== The data ==
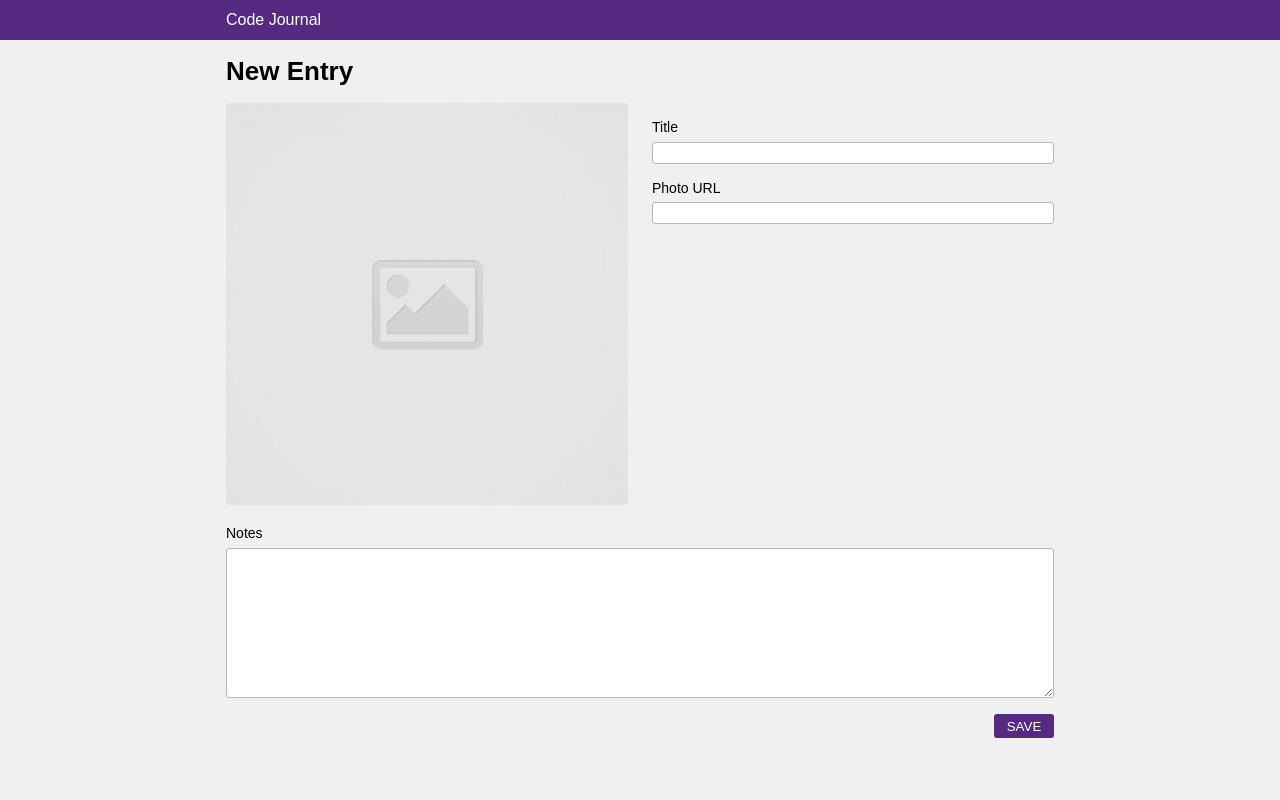
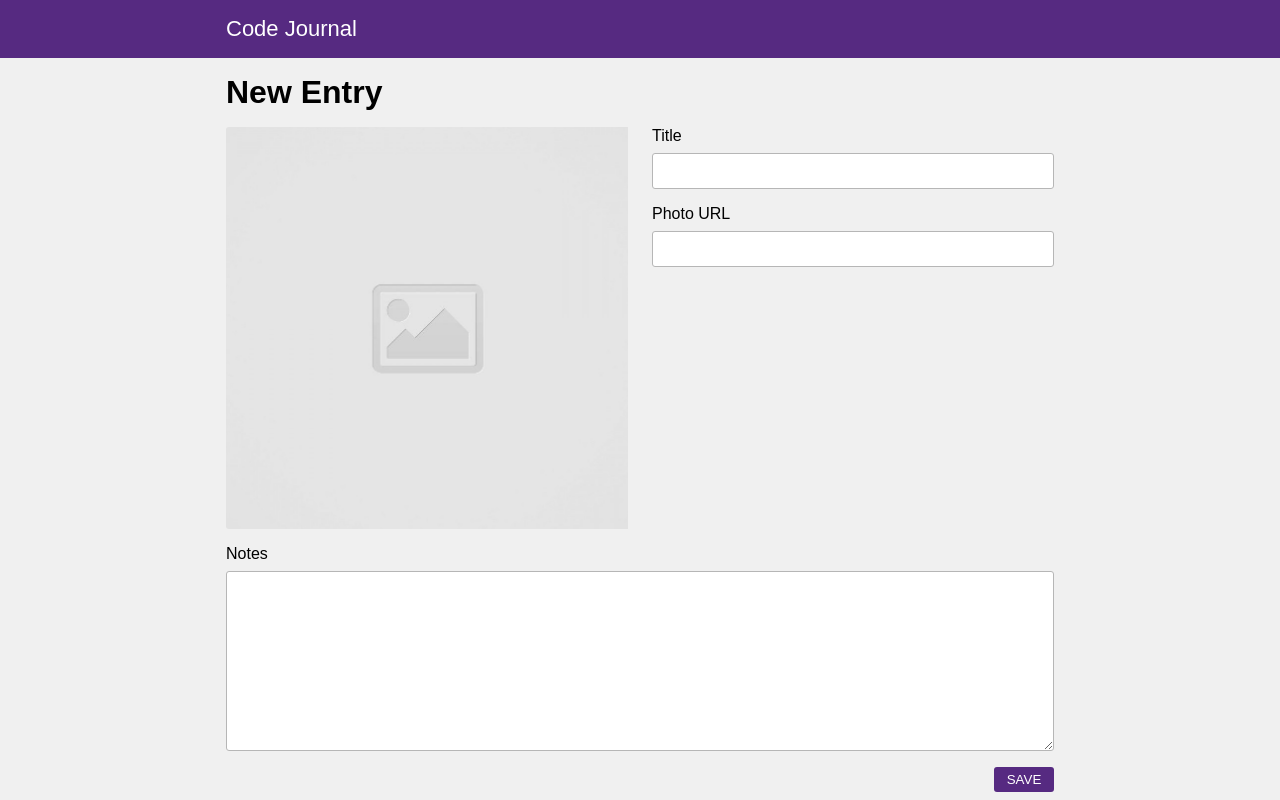
Before and after one commit to alicejeeunlee/code-journal, a website: page index.html in a window 1280 px wide. Drawn offline with nearby package versions, Linux system fonts and the light colour scheme; a web font is replaced by a local one.

```diff
--- a/css/layout.css
+++ b/css/layout.css
@@ -30,6 +30,7 @@
 
   .img-half {
     padding-left: 0;
+    max-height: fit-content;
   }
 
   .input-half {
@@ -39,4 +40,8 @@
   .column-half {
     width: 50%;
   }
+
+  .revert-img {
+    max-height: none;
+  }
 }
--- a/css/styles.css
+++ b/css/styles.css
@@ -20,28 +20,36 @@
 h1 {
   color: white;
   font-weight: 100;
-  font-size: 16px;
+  font-size: 22px;
   margin: 0;
-  padding: 0.7rem 0;
+  padding: 1rem 0;
 }
 
 h2 {
-  font-size: 26px;
+  font-size: 32px;
   margin: 1rem 0;
 }
 
 img {
   width: 100%;
+  max-height: 250px;
+  object-fit: cover;
   border-radius: 3px;
+  margin-bottom: 1rem;
 }
 
 label {
-  font-size: 14px;
-  margin: 1rem 0 0.4rem;
+  font-size: 16px;
+  margin-bottom: 0.5rem;
 }
 
 input {
-  margin-bottom: 0.5rem;
+  margin-bottom: 1rem;
+  padding: 0.5rem;
+}
+
+textarea {
+  padding: 0.5rem;
 }
 
 input,
--- a/index.html
+++ b/index.html
@@ -30,9 +30,7 @@
         <div class="column-full">
           <h2>New Entry</h2>
           <div class="row">
-            <div class="column-half img-half">
-              <img src="images/placeholder-image-square.jpg" alt="Placeholder image">
-            </div>
+            <img src="images/placeholder-image-square.jpg" alt="Placeholder image" class="column-half img-half revert-img">
             <div class="column-half input-half">
               <label for="title">Title</label>
               <input id="title" type="text" required>
@@ -41,7 +39,7 @@
             </div>
           </div>
           <label for="notes">Notes</label>
-          <textarea name="notes" id="notes" cols="30" rows="8" required></textarea>
+          <textarea name="notes" id="notes" cols="30" rows="9" required></textarea>
           <div class="button-align">
             <button>SAVE</button>
           </div>
```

== Work to be completed ==
All of the records above should be returned exactly, though the pictures should not.

== Exercise response ==
Before and after one commit to alicejeeunlee/code-journal, a website: page index.html in a window 1280 px wide. Drawn offline with nearby package versions, Linux system fonts and the light colour scheme; a web font is replaced by a local one.

```diff
--- a/css/layout.css
+++ b/css/layout.css
@@ -30,6 +30,7 @@
 
   .img-half {
     padding-left: 0;
+    max-height: fit-content;
   }
 
   .input-half {
@@ -39,4 +40,8 @@
   .column-half {
     width: 50%;
   }
+
+  .revert-img {
+    max-height: none;
+  }
 }
--- a/css/styles.css
+++ b/css/styles.css
@@ -20,28 +20,36 @@
 h1 {
   color: white;
   font-weight: 100;
-  font-size: 16px;
+  font-size: 22px;
   margin: 0;
-  padding: 0.7rem 0;
+  padding: 1rem 0;
 }
 
 h2 {
-  font-size: 26px;
+  font-size: 32px;
   margin: 1rem 0;
 }
 
 img {
   width: 100%;
+  max-height: 250px;
+  object-fit: cover;
   border-radius: 3px;
+  margin-bottom: 1rem;
 }
 
 label {
-  font-size: 14px;
-  margin: 1rem 0 0.4rem;
+  font-size: 16px;
+  margin-bottom: 0.5rem;
 }
 
 input {
-  margin-bottom: 0.5rem;
+  margin-bottom: 1rem;
+  padding: 0.5rem;
+}
+
+textarea {
+  padding: 0.5rem;
 }
 
 input,
--- a/index.html
+++ b/index.html
@@ -30,9 +30,7 @@
         <div class="column-full">
           <h2>New Entry</h2>
           <div class="row">
-            <div class="column-half img-half">
-              <img src="images/placeholder-image-square.jpg" alt="Placeholder image">
-            </div>
+            <img src="images/placeholder-image-square.jpg" alt="Placeholder image" class="column-half img-half revert-img">
             <div class="column-half input-half">
               <label for="title">Title</label>
               <input id="title" type="text" required>
@@ -41,7 +39,7 @@
             </div>
           </div>
           <label for="notes">Notes</label>
-          <textarea name="notes" id="notes" cols="30" rows="8" required></textarea>
+          <textarea name="notes" id="notes" cols="30" rows="9" required></textarea>
           <div class="button-align">
             <button>SAVE</button>
           </div>
```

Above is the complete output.